I presume this is referring to the wedding dress, and aside from the fact that £250,000 is a completely unsubstantiated and officially denied figure, we certainly don’t read of £250,000 dresses, plural. It’s a deliberate journalistic obfuscation to hide the weakness of Gold’s argument. In fact the Duchess of Cambridge is if anything renowned for the thriftiness of her fashion sense, buying high street brands and reusing them on numerous occasions.
“We read of £4,000-a-night hotel suites… This is the wages of unthinking entitlement”
I presume this refers to Harry in Vegas. I don’t know the funding details of that holiday (and nor does Gold), but even if he’d paid for it all himself (though it seems more likely that a suite would be split between the several people staying in it) it’s within the scope of a single young Army officer who wants to splash out before he goes on tour.
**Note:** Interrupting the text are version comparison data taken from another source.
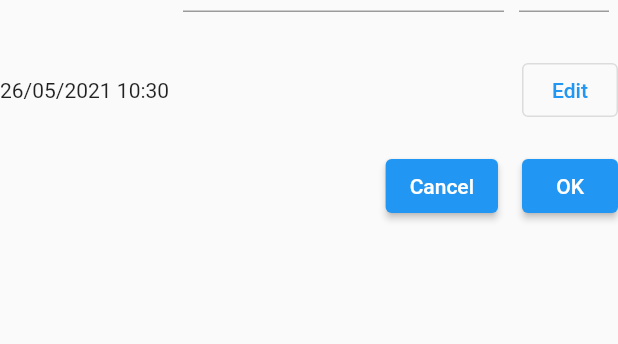
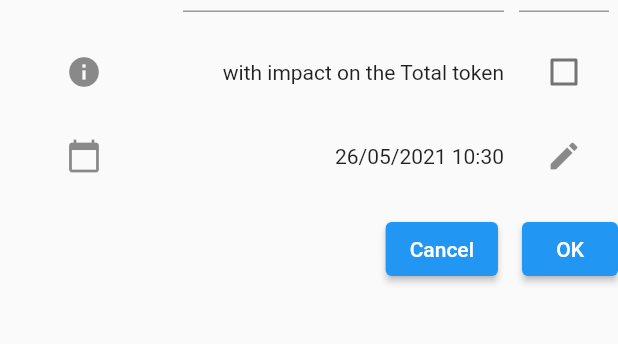
Before and after one commit to pierrickmartino/cryptoken, a Flutter app: the EditTransactionForm widget shown alone on an empty page, opened directly with empty values, after a tap on "OK", on a phone screen of 412 x 824 dp, the part 372-716 px from its top. Run offline on Flutter 3.47's test engine with Material 2 defaults, Android fonts, the phone set to English and light mode, and no system bars; drawn by our look-alikes of toggle_switch; our stand-ins replace cloud_firestore, firebase_auth, firebase_core, flutter_datetime_picker, flutter_multi_formatter, google_sign_in and 1 more; accounts and stored records are empty.

Commit message:
Improve transaction to let the user decide if the amount2 must impact position

```diff
--- a/lib/src/api/api.dart
+++ b/lib/src/api/api.dart
@@ -97,18 +97,21 @@ class Transaction {
     this.amountDebit,
     this.amountFee,
     this.price,
-      this.time);
+    this.time,
+    this.withImpactOnSecondPosition,
+  );
 
   factory Transaction.fromJson(Map<String, dynamic> json) =>
       _$TransactionFromJson(json);
 
   String tokenCredit, tokenDebit, tokenFee, tokenPrice;
   double amountCredit, amountDebit, amountFee, price;
+  bool withImpactOnSecondPosition;
 
   @JsonKey(fromJson: _timestampToDateTime, toJson: _dateTimeToTimestamp)
   DateTime time;
 
-  //@JsonKey(ignore: true)
+  @JsonKey(ignore: true)
   late String id;
 
   Map<String, dynamic> toJson() => _$TransactionToJson(this);
@@ -148,7 +151,7 @@ class Position {
   @JsonKey(fromJson: _timestampToDateTime, toJson: _dateTimeToTimestamp)
   DateTime time;
 
-  //@JsonKey(ignore: true)
+  @JsonKey(ignore: true)
   late String id;
 
   Map<String, dynamic> toJson() => _$PositionToJson(this);
--- a/lib/src/widgets/transaction_forms.dart
+++ b/lib/src/widgets/transaction_forms.dart
@@ -22,8 +22,8 @@ class NewTransactionForm extends StatefulWidget {
 
 class _NewTransactionFormState extends State<NewTransactionForm> {
   Portfolio? _selected = Portfolio('');
-  final Transaction _transaction =
-      Transaction('BTC', 'USDT', 'USDT', 'USDT', 0, 0, 0, 0, DateTime.now());
+  final Transaction _transaction = Transaction(
+      'BTC', 'USDT', 'USDT', 'USDT', 0, 0, 0, 0, DateTime.now(), true);
 
   @override
   void initState() {
@@ -55,6 +55,7 @@ class _NewTransactionFormState extends State<NewTransactionForm> {
           portfolio: _selected!,
           onDone: (shouldInsert) async {
             if (shouldInsert) {
+              print('Inside shouldInsert');
               // first regarding the Credit part of the transaction
               try {
                 // try to find if the position already exists
@@ -64,11 +65,14 @@ class _NewTransactionFormState extends State<NewTransactionForm> {
                     oldPositionCredit.token,
                     oldPositionCredit.amount + _transaction.amountCredit,
                     oldPositionCredit.time);
-
+                print('Before update');
                 // if we find the position, we need to update it
                 await api.positions.update(
                     _selected!.id, _transaction.tokenCredit, newPositionCredit);
+
+                print('After update');
               } catch (e) {
+                print('Inside catch');
                 // if not, we should get an error then insert the new position
                 await api.positions.insert(
                     _selected!.id,
@@ -78,7 +82,11 @@ class _NewTransactionFormState extends State<NewTransactionForm> {
                         _transaction.time));
               }
 
+              if (_transaction.withImpactOnSecondPosition)
               // then regarding the Debit part of the transaction
+              {
+                print('Inside _transaction.withImpactOnSecondPosition');
+
                 try {
                   // try to find if the position already exists
                   final oldPositionDebit = await api.positions
@@ -100,7 +108,8 @@ class _NewTransactionFormState extends State<NewTransactionForm> {
                           -_transaction.amountDebit.toDouble(),
                           _transaction.time));
                 }
-
+              }
+              print('Before insert');
               // finally insert the transaction linked to the portfolio
               await api.transactions.insert(
                   _selected!.id,
@@ -113,7 +122,8 @@ class _NewTransactionFormState extends State<NewTransactionForm> {
                       _transaction.amountDebit.toDouble(),
                       _transaction.amountFee.toDouble(),
                       _transaction.price.toDouble(),
-                      _transaction.time));
+                      _transaction.time,
+                      _transaction.withImpactOnSecondPosition));
 
               ScaffoldMessenger.of(context).showSnackBar(
                 const SnackBar(
@@ -155,17 +165,6 @@ class _EditTransactionFormState extends State<EditTransactionForm> {
 
   @override
   Widget build(BuildContext context) {
-    //final Transaction _transaction = widget.transaction;
-    // double _amountCredit = _transaction.amountCredit,
-    //     _amountDebit = _transaction.amountDebit,
-    //     _amountFee = _transaction.amountFee,
-    //     _price = _transaction.price;
-    // String _tokenCredit = _transaction.tokenCredit,
-    //     _tokenDebit = _transaction.tokenDebit,
-    //     _tokenFee = _transaction.tokenFee,
-    //     _tokenPrice = _transaction.tokenPrice;
-    // DateTime _time = _transaction.time;
-
     return Form(
       key: _formKey,
       child: Column(
@@ -504,18 +503,61 @@ class _EditTransactionFormState extends State<EditTransactionForm> {
               ],
             ),
           ),
-          Padding(
-            padding: const EdgeInsets.symmetric(vertical: 16),
-            child: Row(
-              mainAxisAlignment: MainAxisAlignment.spaceBetween,
+          ListTile(
+            contentPadding: const EdgeInsets.symmetric(horizontal: 6),
+            leading: const SizedBox(
+              width: 100,
+              child: Icon(Icons.info),
+            ),
+            title: Row(
               children: [
-                Text(
+                const Expanded(
+                  child: Text('with impact on the Total token',
+                      style: TextStyle(fontSize: 14), textAlign: TextAlign.end),
+                ),
+                const SizedBox(
+                  width: 10,
+                ),
+                SizedBox(
+                  width: 60,
+                  child: Checkbox(
+                    value: widget.transaction.withImpactOnSecondPosition,
+                    onChanged: (newValue) {
+                      setState(() {
+                        widget.transaction.withImpactOnSecondPosition =
+                            newValue!;
+                      });
+                    },
+                  ),
+                ),
+              ],
+            ),
+          ),
+          ListTile(
+            contentPadding: const EdgeInsets.symmetric(horizontal: 6),
+            leading: const SizedBox(
+              width: 100,
+              child: Icon(Icons.calendar_today),
+            ),
+            title: Row(
+              children: [
+                Expanded(
+                  child: Text(
                       intl.DateFormat('dd/MM/yyyy HH:mm')
                           .format(widget.transaction.time),
+                      style: const TextStyle(fontSize: 14),
+                      textAlign: TextAlign.end),
                 ),
-                OutlinedButton(
+                const SizedBox(
+                  width: 10,
+                ),
+                SizedBox(
+                  width: 60,
+                  child: IconButton(
+                    icon: const Icon(Icons.edit),
                     onPressed: () async {
-                    final result = await DatePicker.showDateTimePicker(context,
+                      final result =
+                          await DatePicker.showDateTimePicker(context,
                               //showTitleActions: true,
                               onChanged: (date) {}, onConfirm: (date) {
                         widget.transaction.time = date;
@@ -529,13 +571,13 @@ class _EditTransactionFormState extends State<EditTransactionForm> {
                         widget.transaction.time = result;
                       });
                     },
-                  child: const Text(
-                    'Edit',
-                    style: TextStyle(color: Colors.blue),
                   ),
                 ),
               ],
             ),
+          ),
+          const SizedBox(
+            height: 10,
           ),
           Row(
             mainAxisAlignment: MainAxisAlignment.end,
@@ -555,6 +597,8 @@ class _EditTransactionFormState extends State<EditTransactionForm> {
                   onPressed: () async {
                     if (_formKey.currentState!.validate()) {
                       try {
+                        print('Inside _formKey.currentState!.validate()');
+
                         // 1. Find the positions (credit and debit) in relation with the transaction
                         final oldPositionCredit =
                             await Provider.of<AppState>(context, listen: false)
@@ -569,8 +613,29 @@ class _EditTransactionFormState extends State<EditTransactionForm> {
                                 widget.transaction.amountCredit,
                             oldPositionCredit.time);
 
-                        final oldPositionDebit =
-                            await Provider.of<AppState>(context, listen: false)
+                        print(
+                            'update old Position ${oldPositionCredit.token} - ${oldPositionCredit.amount}');
+                        print(
+                            'with new Position ${newPositionCredit.token} - ${newPositionCredit.amount}');
+                        print(
+                            'update position ${widget.transaction.tokenCredit}');
+
+                        // 2. Update the position
+                        await Provider.of<AppState>(context, listen: true)
+                            .api
+                            .positions
+                            .update(
+                                widget.portfolio.id,
+                                widget.transaction.tokenCredit,
+                                newPositionCredit);
+
+                        if (widget.transaction.withImpactOnSecondPosition) {
+                          print(
+                              'Inside widget.transaction.withImpactOnSecondPosition');
+
+                          final oldPositionDebit = await Provider.of<AppState>(
+                                  context,
+                                  listen: false)
                               .api
                               .positions
                               .get(widget.portfolio.id,
@@ -582,15 +647,6 @@ class _EditTransactionFormState extends State<EditTransactionForm> {
                                   widget.transaction.amountDebit,
                               oldPositionDebit.time);
 
-                        // 2. Update the positions
-                        await Provider.of<AppState>(context, listen: false)
-                            .api
-                            .positions
-                            .update(
-                                widget.portfolio.id,
-                                widget.transaction.tokenCredit,
-                                newPositionCredit);
-
                           await Provider.of<AppState>(context, listen: false)
                               .api
                               .positions
@@ -598,24 +654,16 @@ class _EditTransactionFormState extends State<EditTransactionForm> {
                                   widget.portfolio.id,
                                   widget.transaction.tokenDebit,
                                   newPositionDebit);
+                        }
 
                         // 3. Delete the transaction
                         await Provider.of<AppState>(context, listen: false)
                             .api
                             .transactions
                             .delete(widget.portfolio.id, widget.transaction.id);
-                      } catch (_) {}
-                      // new transaction
-                      //widget.transaction.amountCredit = _amountCredit;
-                      // widget.transaction.tokenCredit = _tokenCredit;
-                      // widget.transaction.amountDebit = _amountDebit;
-                      // widget.transaction.tokenDebit = _tokenDebit;
-                      // widget.transaction.amountFee = _amountFee;
-                      // widget.transaction.tokenFee = _tokenFee;
-                      // widget.transaction.price = _price;
-                      // widget.transaction.tokenPrice = _tokenPrice;
-                      // widget.transaction.time = _time;
-                      //widget.transaction.id = widget.transaction.id;
+                      } catch (e) {
+                        print(e);
+                      }
 
                       widget.onDone(true);
                     }
```
Also changed, not shown: lib/src/api/mock.dart (+12 -8 lines), lib/src/widgets/dialogs.dart (+12 -3 lines), lib/src/api/api.g.dart. Lines whose indentation alone changed are shown as unchanged.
It’s not the wages of unthinking entitlement, it’s the wages of an Army Captain.
“Last Saturday the princes attended a wedding; an RAF Sea King appeared and circled the castle. (The Ministry of Defence said there was no detour.) This is not forgivable expenditure.”
Again, this isn’t blasé royal opulence; it’s typical forces shenanigans, and with good precedent. On an exercise at Sandhurst, one of the female officer cadets in my company had a pizza delivered by her helicopter pilot boyfriend. And the official statements denying any burden on the taxpayer are in these cases plausible, since pilots have to do regular, and usually pretty boring, training flights to stay current and qualified – giving them plenty of scope to drop off pizza, or buzz a wedding, at no extra cost.
Rather than attacking the near-universally loved Princes, and coming off looking pretty unpleasant in contrast, Gold would have done better focusing on the embarrassment of Charles as King, which she touches on, but which Christopher Hitchens did far more effectively in the same newspaper over a decade ago. But I can hardly criticise her for failing to argue as well as Hitchens. We can all aspire to such heights. Neither of us are ever likely to reach them.